Each entry below must come back exactly as written, without its pictures.
[[ GIVEN ENTRIES, beginning ]]
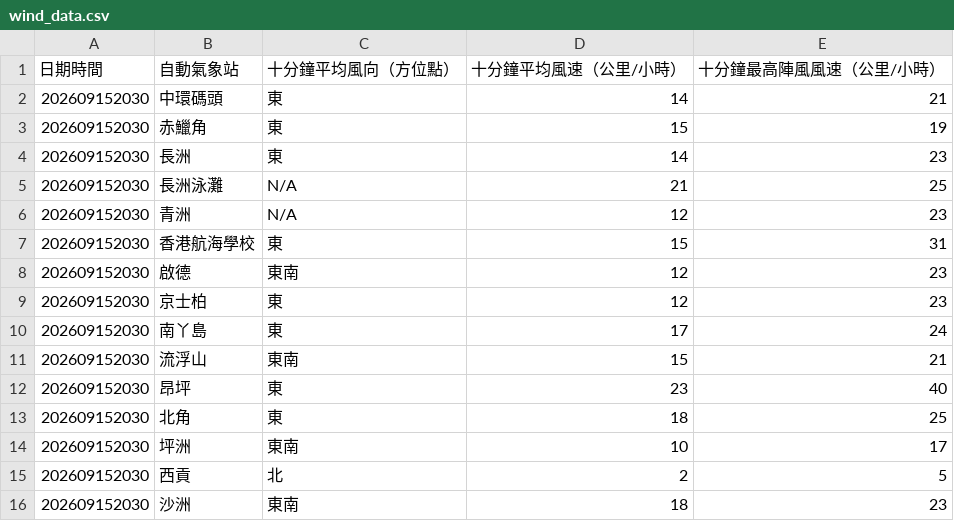
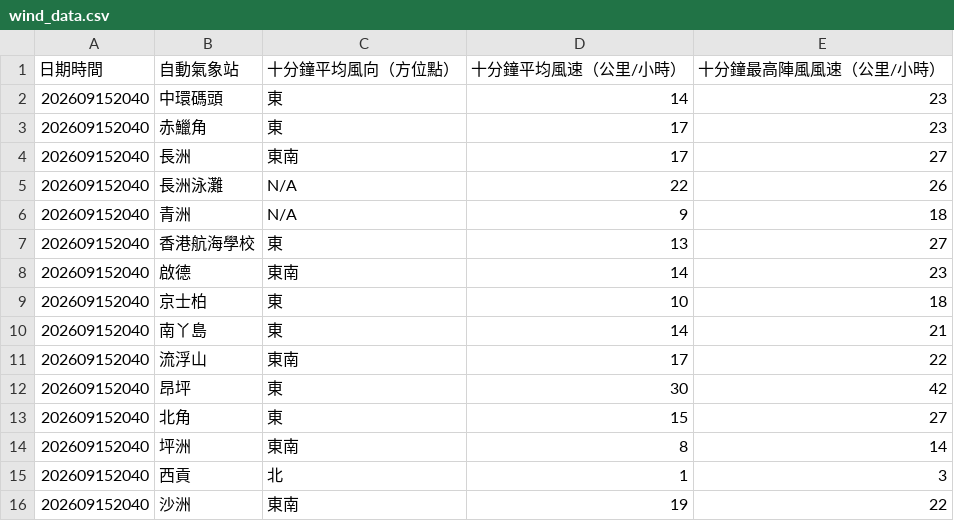
Before and after one commit to dannytcchan00/0Data, a CSV file: data/wind_data.csv, drawn as a sheet; only a part is shown; the diff covers the shown part only.

```diff
--- a/data/wind_data.csv
+++ b/data/wind_data.csv
@@ -1,16 +1,16 @@
 日期時間,自動氣象站,十分鐘平均風向（方位點）,十分鐘平均風速（公里/小時）,十分鐘最高陣風風速（公里/小時）
-202609152030,中環碼頭,東,14,21
-202609152030,赤鱲角,東,15,19
-202609152030,長洲,東,14,23
-202609152030,長洲泳灘,N/A,21,25
-202609152030,青洲,N/A,12,23
-202609152030,香港航海學校,東,15,31
-202609152030,啟德,東南,12,23
-202609152030,京士柏,東,12,23
-202609152030,南丫島,東,17,24
-202609152030,流浮山,東南,15,21
-202609152030,昂坪,東,23,40
-202609152030,北角,東,18,25
-202609152030,坪洲,東南,10,17
-202609152030,西貢,北,2,5
-202609152030,沙洲,東南,18,23
+202609152040,中環碼頭,東,14,23
+202609152040,赤鱲角,東,17,23
+202609152040,長洲,東南,17,27
+202609152040,長洲泳灘,N/A,22,26
+202609152040,青洲,N/A,9,18
+202609152040,香港航海學校,東,13,27
+202609152040,啟德,東南,14,23
+202609152040,京士柏,東,10,18
+202609152040,南丫島,東,14,21
+202609152040,流浮山,東南,17,22
+202609152040,昂坪,東,30,42
+202609152040,北角,東,15,27
+202609152040,坪洲,東南,8,14
+202609152040,西貢,北,1,3
+202609152040,沙洲,東南,19,22
```
Also changed, not shown: 47 edited cells elsewhere in this file, data/latest_1min_humidity.csv, data/maxmin_data.csv, 7 other files.
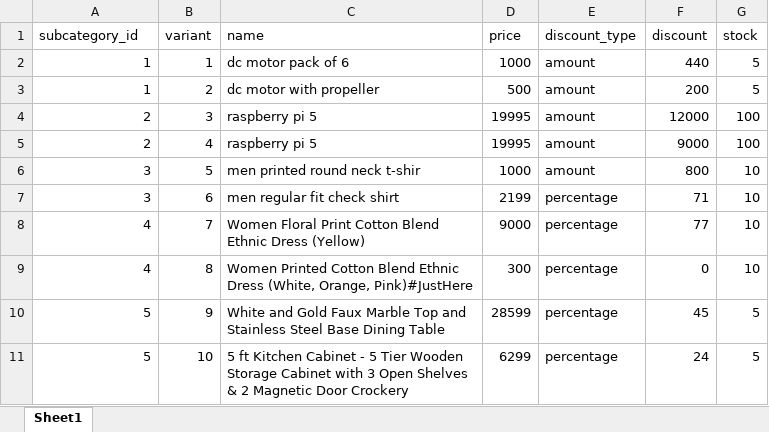
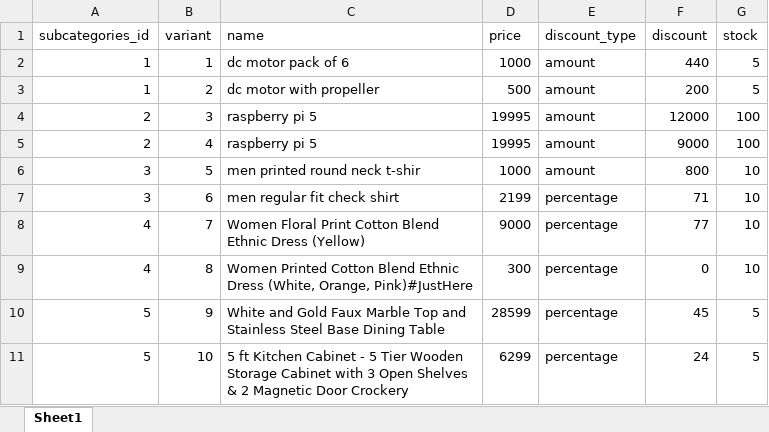
Before and after one commit to charantejamodiboina/django-single-vendor-ecommerce, an Excel workbook: products(1).xlsx, sheet Sheet1, drawn as a sheet; values as stored, in another font and other column widths than the file's, no borders; charts and pictures not drawn; the diff names each change by its address in the sheet, - before the commit and + after, or states it on an @@ line.

```diff
--- a/products(1).xlsx (sheet Sheet1)
+++ b/products(1).xlsx (sheet Sheet1)
-A1: subcategory_id
+A1: subcategories_id
```
Also changed, not shown: charts or pictures, 6 other files.
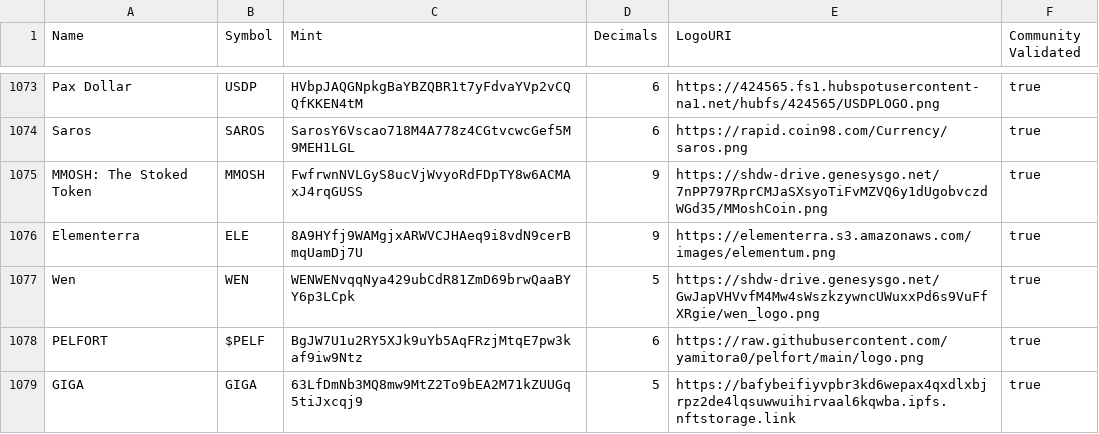
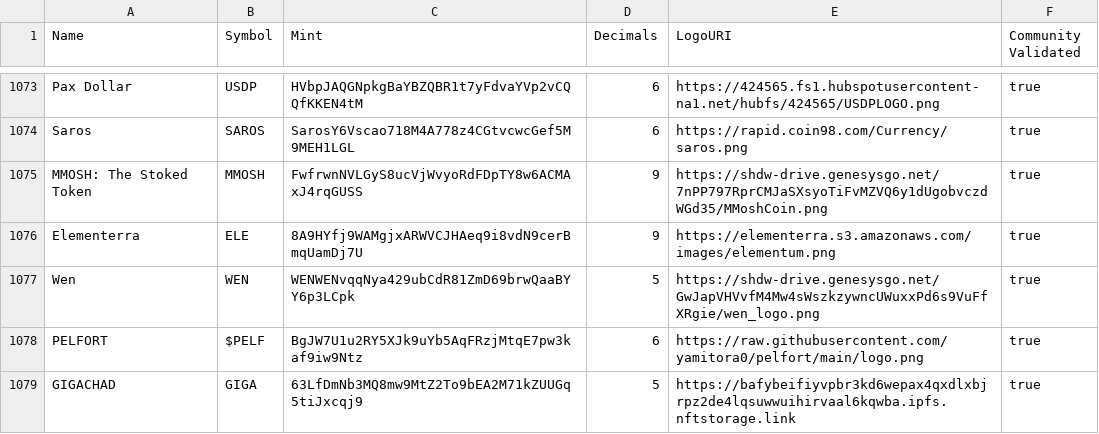
Before and after one commit to lakshay35/token-list, a CSV file: validated-tokens.csv, drawn as a sheet; only a part is shown, gaps mark what is left out.

Commit message:
fix(GIGA): updated name from GIGA to GIGACHAD

```diff
--- a/validated-tokens.csv
+++ b/validated-tokens.csv
@@ -1078,2 +1078,2 @@ Wen,WEN,WENWENvqqNya429ubCdR81ZmD69brwQaaBYY6p3LCpk,5,https://shdw-drive.genesys
 PELFORT,$PELF,BgJW7U1u2RY5XJk9uYb5AqFRzjMtqE7pw3kaf9iw9Ntz,6,https://raw.githubusercontent.com/yamitora0/pelfort/main/logo.png,true
-GIGA,GIGA,63LfDmNb3MQ8mw9MtZ2To9bEA2M71kZUUGq5tiJxcqj9,5,https://bafybeifiyvpbr3kd6wepax4qxdlxbjrpz2de4lqsuwwuihirvaal6kqwba.ipfs.nftstorage.link,true
+GIGACHAD,GIGA,63LfDmNb3MQ8mw9MtZ2To9bEA2M71kZUUGq5tiJxcqj9,5,https://bafybeifiyvpbr3kd6wepax4qxdlxbjrpz2de4lqsuwwuihirvaal6kqwba.ipfs.nftstorage.link,true
```
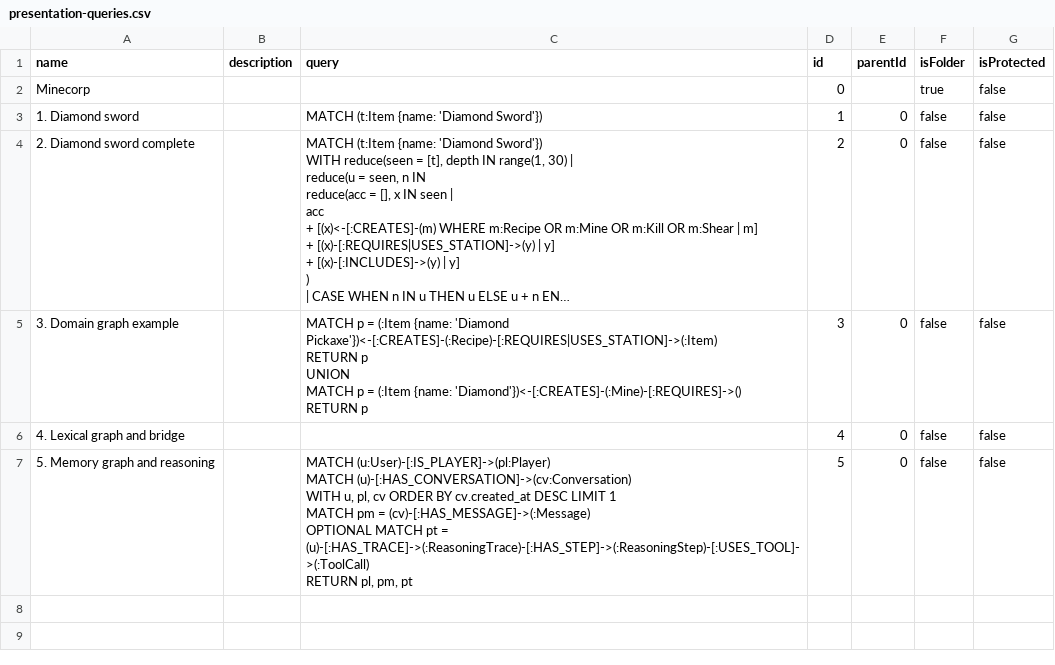
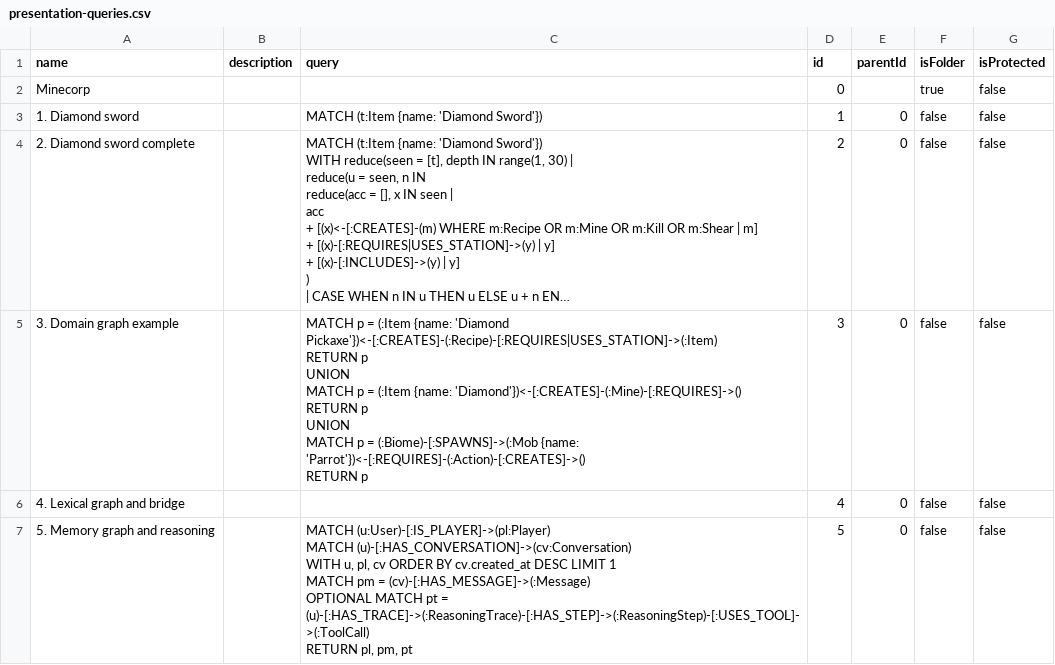
Before and after one commit to martinohanlon/minecorp, a CSV file: docs/presentation-queries.csv, drawn as a sheet; long unchanged cells end in …; ↵ is a line break in a cell; the diff names each change by its address in the sheet, - before the commit and + after, or states it on an @@ line.

Commit message:
updates to tools, eval, and presentation

```diff
--- a/docs/presentation-queries.csv
+++ b/docs/presentation-queries.csv
-C5 (query): …RETURN p
+C5 (query): …RETURN p ↵ UNION ↵ MATCH p = (:Biome)-[:SPAWNS]->(:Mob {name: 'Parrot'})<-[:REQUIRES]-(:Action)-[:CREATES]->() ↵ RETURN p
```
Also changed, not shown: 7 other files.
[[ GIVEN ENTRIES, end ]]
* REPLY TO THE TASK
Before and after one commit to dannytcchan00/0Data, a CSV file: data/wind_data.csv, drawn as a sheet; only a part is shown; the diff covers the shown part only.

```diff
--- a/data/wind_data.csv
+++ b/data/wind_data.csv
@@ -1,16 +1,16 @@
 日期時間,自動氣象站,十分鐘平均風向（方位點）,十分鐘平均風速（公里/小時）,十分鐘最高陣風風速（公里/小時）
-202609152030,中環碼頭,東,14,21
-202609152030,赤鱲角,東,15,19
-202609152030,長洲,東,14,23
-202609152030,長洲泳灘,N/A,21,25
-202609152030,青洲,N/A,12,23
-202609152030,香港航海學校,東,15,31
-202609152030,啟德,東南,12,23
-202609152030,京士柏,東,12,23
-202609152030,南丫島,東,17,24
-202609152030,流浮山,東南,15,21
-202609152030,昂坪,東,23,40
-202609152030,北角,東,18,25
-202609152030,坪洲,東南,10,17
-202609152030,西貢,北,2,5
-202609152030,沙洲,東南,18,23
+202609152040,中環碼頭,東,14,23
+202609152040,赤鱲角,東,17,23
+202609152040,長洲,東南,17,27
+202609152040,長洲泳灘,N/A,22,26
+202609152040,青洲,N/A,9,18
+202609152040,香港航海學校,東,13,27
+202609152040,啟德,東南,14,23
+202609152040,京士柏,東,10,18
+202609152040,南丫島,東,14,21
+202609152040,流浮山,東南,17,22
+202609152040,昂坪,東,30,42
+202609152040,北角,東,15,27
+202609152040,坪洲,東南,8,14
+202609152040,西貢,北,1,3
+202609152040,沙洲,東南,19,22
```
Also changed, not shown: 47 edited cells elsewhere in this file, data/latest_1min_humidity.csv, data/maxmin_data.csv, 7 other files.
Before and after one commit to charantejamodiboina/django-single-vendor-ecommerce, an Excel workbook: products(1).xlsx, sheet Sheet1, drawn as a sheet; values as stored, in another font and other column widths than the file's, no borders; charts and pictures not drawn; the diff names each change by its address in the sheet, - before the commit and + after, or states it on an @@ line.

```diff
--- a/products(1).xlsx (sheet Sheet1)
+++ b/products(1).xlsx (sheet Sheet1)
-A1: subcategory_id
+A1: subcategories_id
```
Also changed, not shown: charts or pictures, 6 other files.
Before and after one commit to lakshay35/token-list, a CSV file: validated-tokens.csv, drawn as a sheet; only a part is shown, gaps mark what is left out.

Commit message:
fix(GIGA): updated name from GIGA to GIGACHAD

```diff
--- a/validated-tokens.csv
+++ b/validated-tokens.csv
@@ -1078,2 +1078,2 @@ Wen,WEN,WENWENvqqNya429ubCdR81ZmD69brwQaaBYY6p3LCpk,5,https://shdw-drive.genesys
 PELFORT,$PELF,BgJW7U1u2RY5XJk9uYb5AqFRzjMtqE7pw3kaf9iw9Ntz,6,https://raw.githubusercontent.com/yamitora0/pelfort/main/logo.png,true
-GIGA,GIGA,63LfDmNb3MQ8mw9MtZ2To9bEA2M71kZUUGq5tiJxcqj9,5,https://bafybeifiyvpbr3kd6wepax4qxdlxbjrpz2de4lqsuwwuihirvaal6kqwba.ipfs.nftstorage.link,true
+GIGACHAD,GIGA,63LfDmNb3MQ8mw9MtZ2To9bEA2M71kZUUGq5tiJxcqj9,5,https://bafybeifiyvpbr3kd6wepax4qxdlxbjrpz2de4lqsuwwuihirvaal6kqwba.ipfs.nftstorage.link,true
```
Before and after one commit to martinohanlon/minecorp, a CSV file: docs/presentation-queries.csv, drawn as a sheet; long unchanged cells end in …; ↵ is a line break in a cell; the diff names each change by its address in the sheet, - before the commit and + after, or states it on an @@ line.

Commit message:
updates to tools, eval, and presentation

```diff
--- a/docs/presentation-queries.csv
+++ b/docs/presentation-queries.csv
-C5 (query): …RETURN p
+C5 (query): …RETURN p ↵ UNION ↵ MATCH p = (:Biome)-[:SPAWNS]->(:Mob {name: 'Parrot'})<-[:REQUIRES]-(:Action)-[:CREATES]->() ↵ RETURN p
```
Also changed, not shown: 7 other files.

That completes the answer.